“Who’s up for a walk?” I’d holler down the hallway with three other doors.
And if the bathroom at the end of it was free, I’d forget about the lead-filled feeling in my calves and make a run for it, while pounding my heels into the carpeted floor.
Much later in my running history, I would begin to study people. It had to happen in California where exercise is fashion; and depending on one’s routine, we all belong to little clans. When running with others, it would propel me, out of competition, anger or inspiration. Sometimes, I’d follow their footsteps like a shadow of compassion: The sweaty faces of lonesome hikers in the Hollywood Hills, or the bright eyes of those rad people of San Francisco who’d made a life out of NOT giving up.
When running stubbornly, yesterday, I thought of the history of my strides; and then, began trying them on. At first, I ran tiredly, as if I was back to working my way through college, in Westchester, New York. Then, I began to push, hitting the ground with my heel (so unhealthy!) — out of anger and never wanting to give up. The chasse step would eventually take over, and the lightness of it spread up my body, up to my lungs and face.
That’s when I saw him: A headless man walking slowly ahead. At first, I thought he may have dropped something to the ground and was now retracing his steps. But as he continued slowly placing his feet onto the smooth pavement of the quiet neighborhood, I realized he was a victim of arthritis, age, and most likely incredible loss. He was hunched over so low, I could not see his head, as I ran up on him, from behind. I slowed down and began following his footsteps.
A pair of khaki shorts revealed his thin, brown legs, covered with sores and age spots. His shoes were worn out and the thick white socks were pulled halfway up his calves. I studied his stride: He dragged each foot ahead, then struggled to gain balance. Then, repeat. Stubbornly.
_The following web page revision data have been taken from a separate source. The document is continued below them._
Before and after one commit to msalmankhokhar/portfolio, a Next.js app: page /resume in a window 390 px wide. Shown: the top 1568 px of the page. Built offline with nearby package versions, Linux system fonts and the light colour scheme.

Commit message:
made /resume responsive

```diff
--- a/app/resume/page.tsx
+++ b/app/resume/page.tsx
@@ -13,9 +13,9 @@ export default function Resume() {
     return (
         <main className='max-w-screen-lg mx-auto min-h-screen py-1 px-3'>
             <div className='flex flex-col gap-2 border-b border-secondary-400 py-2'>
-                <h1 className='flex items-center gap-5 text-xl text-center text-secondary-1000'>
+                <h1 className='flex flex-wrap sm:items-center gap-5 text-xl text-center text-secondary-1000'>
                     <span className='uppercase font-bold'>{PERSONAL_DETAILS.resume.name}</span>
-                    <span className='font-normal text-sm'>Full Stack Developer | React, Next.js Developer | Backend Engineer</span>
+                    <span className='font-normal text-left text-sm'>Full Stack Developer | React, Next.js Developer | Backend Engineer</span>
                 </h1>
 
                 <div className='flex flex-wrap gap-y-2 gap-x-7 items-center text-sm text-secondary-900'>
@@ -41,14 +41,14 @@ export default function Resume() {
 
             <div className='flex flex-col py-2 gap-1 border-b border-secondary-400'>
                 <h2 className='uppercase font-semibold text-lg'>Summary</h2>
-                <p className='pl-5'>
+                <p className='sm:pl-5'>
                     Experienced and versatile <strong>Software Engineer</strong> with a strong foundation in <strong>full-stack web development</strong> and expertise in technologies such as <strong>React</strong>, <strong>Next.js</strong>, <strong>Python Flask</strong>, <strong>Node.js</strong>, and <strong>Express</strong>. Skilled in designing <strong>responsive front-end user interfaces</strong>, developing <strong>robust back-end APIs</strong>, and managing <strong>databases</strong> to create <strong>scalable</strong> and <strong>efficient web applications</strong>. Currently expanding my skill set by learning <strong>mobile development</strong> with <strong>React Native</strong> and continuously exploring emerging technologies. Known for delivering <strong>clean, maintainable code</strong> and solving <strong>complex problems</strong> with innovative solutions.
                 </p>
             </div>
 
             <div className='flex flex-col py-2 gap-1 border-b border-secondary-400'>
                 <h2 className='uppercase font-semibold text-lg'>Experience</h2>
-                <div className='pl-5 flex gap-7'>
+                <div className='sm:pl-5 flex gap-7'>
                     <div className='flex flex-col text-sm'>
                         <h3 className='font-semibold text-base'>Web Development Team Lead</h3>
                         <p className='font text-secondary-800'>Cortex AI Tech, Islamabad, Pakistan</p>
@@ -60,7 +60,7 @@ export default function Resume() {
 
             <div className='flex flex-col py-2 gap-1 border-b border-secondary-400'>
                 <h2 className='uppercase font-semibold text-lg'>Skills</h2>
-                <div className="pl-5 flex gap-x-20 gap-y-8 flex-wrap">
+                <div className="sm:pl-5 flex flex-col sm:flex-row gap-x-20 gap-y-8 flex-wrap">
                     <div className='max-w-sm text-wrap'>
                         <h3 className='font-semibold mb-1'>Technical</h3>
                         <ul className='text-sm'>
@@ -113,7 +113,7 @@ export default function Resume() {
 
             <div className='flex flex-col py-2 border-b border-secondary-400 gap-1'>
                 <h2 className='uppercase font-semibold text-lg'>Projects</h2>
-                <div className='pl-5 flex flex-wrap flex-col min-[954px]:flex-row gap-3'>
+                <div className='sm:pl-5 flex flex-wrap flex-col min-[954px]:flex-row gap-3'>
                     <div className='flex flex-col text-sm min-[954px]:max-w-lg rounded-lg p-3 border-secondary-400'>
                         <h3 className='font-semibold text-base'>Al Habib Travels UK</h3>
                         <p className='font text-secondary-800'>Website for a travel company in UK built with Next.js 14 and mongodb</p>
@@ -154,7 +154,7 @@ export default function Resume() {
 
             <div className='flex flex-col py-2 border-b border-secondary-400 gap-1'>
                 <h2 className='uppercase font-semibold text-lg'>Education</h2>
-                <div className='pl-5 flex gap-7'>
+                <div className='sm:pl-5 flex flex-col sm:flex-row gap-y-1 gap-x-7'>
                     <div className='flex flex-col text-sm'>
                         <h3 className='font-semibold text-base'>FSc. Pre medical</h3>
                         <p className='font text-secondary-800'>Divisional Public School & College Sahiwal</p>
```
He would much rather have been walking, yesterday, alone and not talking. I shook off the idea of offering help (this was the time when charity would have been offensive); passed him quietly, and began to run.